*** RECORD EXCERPTS ***

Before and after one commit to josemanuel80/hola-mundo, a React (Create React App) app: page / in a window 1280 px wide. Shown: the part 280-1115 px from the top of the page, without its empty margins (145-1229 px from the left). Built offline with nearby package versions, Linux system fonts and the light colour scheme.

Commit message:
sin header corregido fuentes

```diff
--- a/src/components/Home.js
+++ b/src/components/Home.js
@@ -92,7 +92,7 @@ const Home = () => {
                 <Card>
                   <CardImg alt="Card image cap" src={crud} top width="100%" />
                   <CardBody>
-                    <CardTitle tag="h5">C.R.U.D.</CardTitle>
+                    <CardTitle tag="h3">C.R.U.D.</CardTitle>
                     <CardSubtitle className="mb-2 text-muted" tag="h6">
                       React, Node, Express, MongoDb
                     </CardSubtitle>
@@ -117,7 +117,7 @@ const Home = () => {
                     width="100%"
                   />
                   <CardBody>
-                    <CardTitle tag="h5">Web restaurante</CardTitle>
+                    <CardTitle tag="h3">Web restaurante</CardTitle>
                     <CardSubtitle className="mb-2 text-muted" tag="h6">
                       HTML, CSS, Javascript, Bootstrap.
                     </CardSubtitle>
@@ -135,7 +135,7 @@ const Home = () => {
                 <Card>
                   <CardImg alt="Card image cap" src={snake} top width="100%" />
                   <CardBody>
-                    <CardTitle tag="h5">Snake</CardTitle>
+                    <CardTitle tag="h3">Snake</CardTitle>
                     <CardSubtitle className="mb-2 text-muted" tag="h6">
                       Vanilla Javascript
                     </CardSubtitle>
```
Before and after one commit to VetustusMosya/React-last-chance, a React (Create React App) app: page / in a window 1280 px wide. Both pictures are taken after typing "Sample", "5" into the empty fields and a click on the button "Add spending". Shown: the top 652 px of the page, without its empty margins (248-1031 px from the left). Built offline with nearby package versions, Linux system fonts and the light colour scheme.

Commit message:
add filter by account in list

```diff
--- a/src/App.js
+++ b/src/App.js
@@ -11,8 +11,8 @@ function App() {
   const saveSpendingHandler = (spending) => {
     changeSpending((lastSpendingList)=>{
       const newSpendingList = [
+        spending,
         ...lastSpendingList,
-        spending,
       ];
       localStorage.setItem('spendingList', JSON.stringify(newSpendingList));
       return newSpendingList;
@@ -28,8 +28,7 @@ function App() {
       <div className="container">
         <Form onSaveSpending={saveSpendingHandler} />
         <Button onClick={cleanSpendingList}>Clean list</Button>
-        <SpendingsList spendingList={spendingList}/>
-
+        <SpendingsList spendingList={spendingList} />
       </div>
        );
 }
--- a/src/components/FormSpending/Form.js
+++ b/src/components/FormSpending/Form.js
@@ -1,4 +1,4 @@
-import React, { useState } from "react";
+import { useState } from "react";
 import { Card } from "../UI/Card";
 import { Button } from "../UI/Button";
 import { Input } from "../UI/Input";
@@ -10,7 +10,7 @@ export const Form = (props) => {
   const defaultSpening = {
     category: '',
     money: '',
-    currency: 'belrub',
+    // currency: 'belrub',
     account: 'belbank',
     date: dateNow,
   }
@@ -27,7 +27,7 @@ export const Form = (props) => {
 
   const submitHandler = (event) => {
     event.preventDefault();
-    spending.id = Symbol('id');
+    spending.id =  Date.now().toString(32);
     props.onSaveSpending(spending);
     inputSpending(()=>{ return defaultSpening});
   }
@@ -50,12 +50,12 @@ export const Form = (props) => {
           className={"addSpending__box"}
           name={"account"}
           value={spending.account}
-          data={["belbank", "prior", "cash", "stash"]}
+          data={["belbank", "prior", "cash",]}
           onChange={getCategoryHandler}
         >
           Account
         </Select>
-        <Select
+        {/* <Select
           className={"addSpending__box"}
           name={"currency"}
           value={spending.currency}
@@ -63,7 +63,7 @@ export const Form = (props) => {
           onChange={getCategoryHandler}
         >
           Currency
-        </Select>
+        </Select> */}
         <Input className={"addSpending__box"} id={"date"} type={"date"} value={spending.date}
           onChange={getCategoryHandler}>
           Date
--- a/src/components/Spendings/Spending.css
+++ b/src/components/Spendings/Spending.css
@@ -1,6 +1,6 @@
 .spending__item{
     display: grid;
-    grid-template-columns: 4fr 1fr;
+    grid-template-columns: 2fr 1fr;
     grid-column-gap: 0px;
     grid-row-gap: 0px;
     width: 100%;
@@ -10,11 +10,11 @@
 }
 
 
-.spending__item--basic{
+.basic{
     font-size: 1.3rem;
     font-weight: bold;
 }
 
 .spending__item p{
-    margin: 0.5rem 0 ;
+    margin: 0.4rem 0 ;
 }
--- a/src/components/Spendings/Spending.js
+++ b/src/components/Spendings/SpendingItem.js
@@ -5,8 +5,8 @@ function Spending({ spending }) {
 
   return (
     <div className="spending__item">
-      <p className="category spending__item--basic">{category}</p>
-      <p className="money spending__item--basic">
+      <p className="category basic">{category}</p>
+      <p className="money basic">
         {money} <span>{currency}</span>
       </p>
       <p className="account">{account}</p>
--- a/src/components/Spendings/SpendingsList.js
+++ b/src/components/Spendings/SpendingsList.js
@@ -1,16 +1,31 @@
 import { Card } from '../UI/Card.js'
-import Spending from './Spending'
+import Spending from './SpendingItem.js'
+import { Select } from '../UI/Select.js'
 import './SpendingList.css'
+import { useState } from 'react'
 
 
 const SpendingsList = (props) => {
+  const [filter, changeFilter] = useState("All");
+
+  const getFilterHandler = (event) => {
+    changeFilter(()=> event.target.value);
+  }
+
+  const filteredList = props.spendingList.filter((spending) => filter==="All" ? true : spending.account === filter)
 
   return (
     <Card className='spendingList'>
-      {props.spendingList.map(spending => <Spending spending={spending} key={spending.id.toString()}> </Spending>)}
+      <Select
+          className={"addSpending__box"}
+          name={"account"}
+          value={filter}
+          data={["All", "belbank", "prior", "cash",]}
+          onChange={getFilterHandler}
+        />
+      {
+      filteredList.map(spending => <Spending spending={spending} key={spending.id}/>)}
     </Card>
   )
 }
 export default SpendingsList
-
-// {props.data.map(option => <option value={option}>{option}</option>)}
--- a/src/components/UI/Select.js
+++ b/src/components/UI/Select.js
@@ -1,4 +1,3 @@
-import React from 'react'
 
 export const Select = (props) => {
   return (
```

*** End of RECORD EXCERPTS ***

**PROBLEM TO SOLVE:** Retype the records in full, keeping every word as it is.

**SOLUTION TO THIS PROBLEM:**
Before and after one commit to josemanuel80/hola-mundo, a React (Create React App) app: page / in a window 1280 px wide. Shown: the part 280-1115 px from the top of the page, without its empty margins (145-1229 px from the left). Built offline with nearby package versions, Linux system fonts and the light colour scheme.

Commit message:
sin header corregido fuentes

```diff
--- a/src/components/Home.js
+++ b/src/components/Home.js
@@ -92,7 +92,7 @@ const Home = () => {
                 <Card>
                   <CardImg alt="Card image cap" src={crud} top width="100%" />
                   <CardBody>
-                    <CardTitle tag="h5">C.R.U.D.</CardTitle>
+                    <CardTitle tag="h3">C.R.U.D.</CardTitle>
                     <CardSubtitle className="mb-2 text-muted" tag="h6">
                       React, Node, Express, MongoDb
                     </CardSubtitle>
@@ -117,7 +117,7 @@ const Home = () => {
                     width="100%"
                   />
                   <CardBody>
-                    <CardTitle tag="h5">Web restaurante</CardTitle>
+                    <CardTitle tag="h3">Web restaurante</CardTitle>
                     <CardSubtitle className="mb-2 text-muted" tag="h6">
                       HTML, CSS, Javascript, Bootstrap.
                     </CardSubtitle>
@@ -135,7 +135,7 @@ const Home = () => {
                 <Card>
                   <CardImg alt="Card image cap" src={snake} top width="100%" />
                   <CardBody>
-                    <CardTitle tag="h5">Snake</CardTitle>
+                    <CardTitle tag="h3">Snake</CardTitle>
                     <CardSubtitle className="mb-2 text-muted" tag="h6">
                       Vanilla Javascript
                     </CardSubtitle>
```
Before and after one commit to VetustusMosya/React-last-chance, a React (Create React App) app: page / in a window 1280 px wide. Both pictures are taken after typing "Sample", "5" into the empty fields and a click on the button "Add spending". Shown: the top 652 px of the page, without its empty margins (248-1031 px from the left). Built offline with nearby package versions, Linux system fonts and the light colour scheme.

Commit message:
add filter by account in list

```diff
--- a/src/App.js
+++ b/src/App.js
@@ -11,8 +11,8 @@ function App() {
   const saveSpendingHandler = (spending) => {
     changeSpending((lastSpendingList)=>{
       const newSpendingList = [
+        spending,
         ...lastSpendingList,
-        spending,
       ];
       localStorage.setItem('spendingList', JSON.stringify(newSpendingList));
       return newSpendingList;
@@ -28,8 +28,7 @@ function App() {
       <div className="container">
         <Form onSaveSpending={saveSpendingHandler} />
         <Button onClick={cleanSpendingList}>Clean list</Button>
-        <SpendingsList spendingList={spendingList}/>
-
+        <SpendingsList spendingList={spendingList} />
       </div>
        );
 }
--- a/src/components/FormSpending/Form.js
+++ b/src/components/FormSpending/Form.js
@@ -1,4 +1,4 @@
-import React, { useState } from "react";
+import { useState } from "react";
 import { Card } from "../UI/Card";
 import { Button } from "../UI/Button";
 import { Input } from "../UI/Input";
@@ -10,7 +10,7 @@ export const Form = (props) => {
   const defaultSpening = {
     category: '',
     money: '',
-    currency: 'belrub',
+    // currency: 'belrub',
     account: 'belbank',
     date: dateNow,
   }
@@ -27,7 +27,7 @@ export const Form = (props) => {
 
   const submitHandler = (event) => {
     event.preventDefault();
-    spending.id = Symbol('id');
+    spending.id =  Date.now().toString(32);
     props.onSaveSpending(spending);
     inputSpending(()=>{ return defaultSpening});
   }
@@ -50,12 +50,12 @@ export const Form = (props) => {
           className={"addSpending__box"}
           name={"account"}
           value={spending.account}
-          data={["belbank", "prior", "cash", "stash"]}
+          data={["belbank", "prior", "cash",]}
           onChange={getCategoryHandler}
         >
           Account
         </Select>
-        <Select
+        {/* <Select
           className={"addSpending__box"}
           name={"currency"}
           value={spending.currency}
@@ -63,7 +63,7 @@ export const Form = (props) => {
           onChange={getCategoryHandler}
         >
           Currency
-        </Select>
+        </Select> */}
         <Input className={"addSpending__box"} id={"date"} type={"date"} value={spending.date}
           onChange={getCategoryHandler}>
           Date
--- a/src/components/Spendings/Spending.css
+++ b/src/components/Spendings/Spending.css
@@ -1,6 +1,6 @@
 .spending__item{
     display: grid;
-    grid-template-columns: 4fr 1fr;
+    grid-template-columns: 2fr 1fr;
     grid-column-gap: 0px;
     grid-row-gap: 0px;
     width: 100%;
@@ -10,11 +10,11 @@
 }
 
 
-.spending__item--basic{
+.basic{
     font-size: 1.3rem;
     font-weight: bold;
 }
 
 .spending__item p{
-    margin: 0.5rem 0 ;
+    margin: 0.4rem 0 ;
 }
--- a/src/components/Spendings/Spending.js
+++ b/src/components/Spendings/SpendingItem.js
@@ -5,8 +5,8 @@ function Spending({ spending }) {
 
   return (
     <div className="spending__item">
-      <p className="category spending__item--basic">{category}</p>
-      <p className="money spending__item--basic">
+      <p className="category basic">{category}</p>
+      <p className="money basic">
         {money} <span>{currency}</span>
       </p>
       <p className="account">{account}</p>
--- a/src/components/Spendings/SpendingsList.js
+++ b/src/components/Spendings/SpendingsList.js
@@ -1,16 +1,31 @@
 import { Card } from '../UI/Card.js'
-import Spending from './Spending'
+import Spending from './SpendingItem.js'
+import { Select } from '../UI/Select.js'
 import './SpendingList.css'
+import { useState } from 'react'
 
 
 const SpendingsList = (props) => {
+  const [filter, changeFilter] = useState("All");
+
+  const getFilterHandler = (event) => {
+    changeFilter(()=> event.target.value);
+  }
+
+  const filteredList = props.spendingList.filter((spending) => filter==="All" ? true : spending.account === filter)
 
   return (
     <Card className='spendingList'>
-      {props.spendingList.map(spending => <Spending spending={spending} key={spending.id.toString()}> </Spending>)}
+      <Select
+          className={"addSpending__box"}
+          name={"account"}
+          value={filter}
+          data={["All", "belbank", "prior", "cash",]}
+          onChange={getFilterHandler}
+        />
+      {
+      filteredList.map(spending => <Spending spending={spending} key={spending.id}/>)}
     </Card>
   )
 }
 export default SpendingsList
-
-// {props.data.map(option => <option value={option}>{option}</option>)}
--- a/src/components/UI/Select.js
+++ b/src/components/UI/Select.js
@@ -1,4 +1,3 @@
-import React from 'react'
 
 export const Select = (props) => {
   return (
```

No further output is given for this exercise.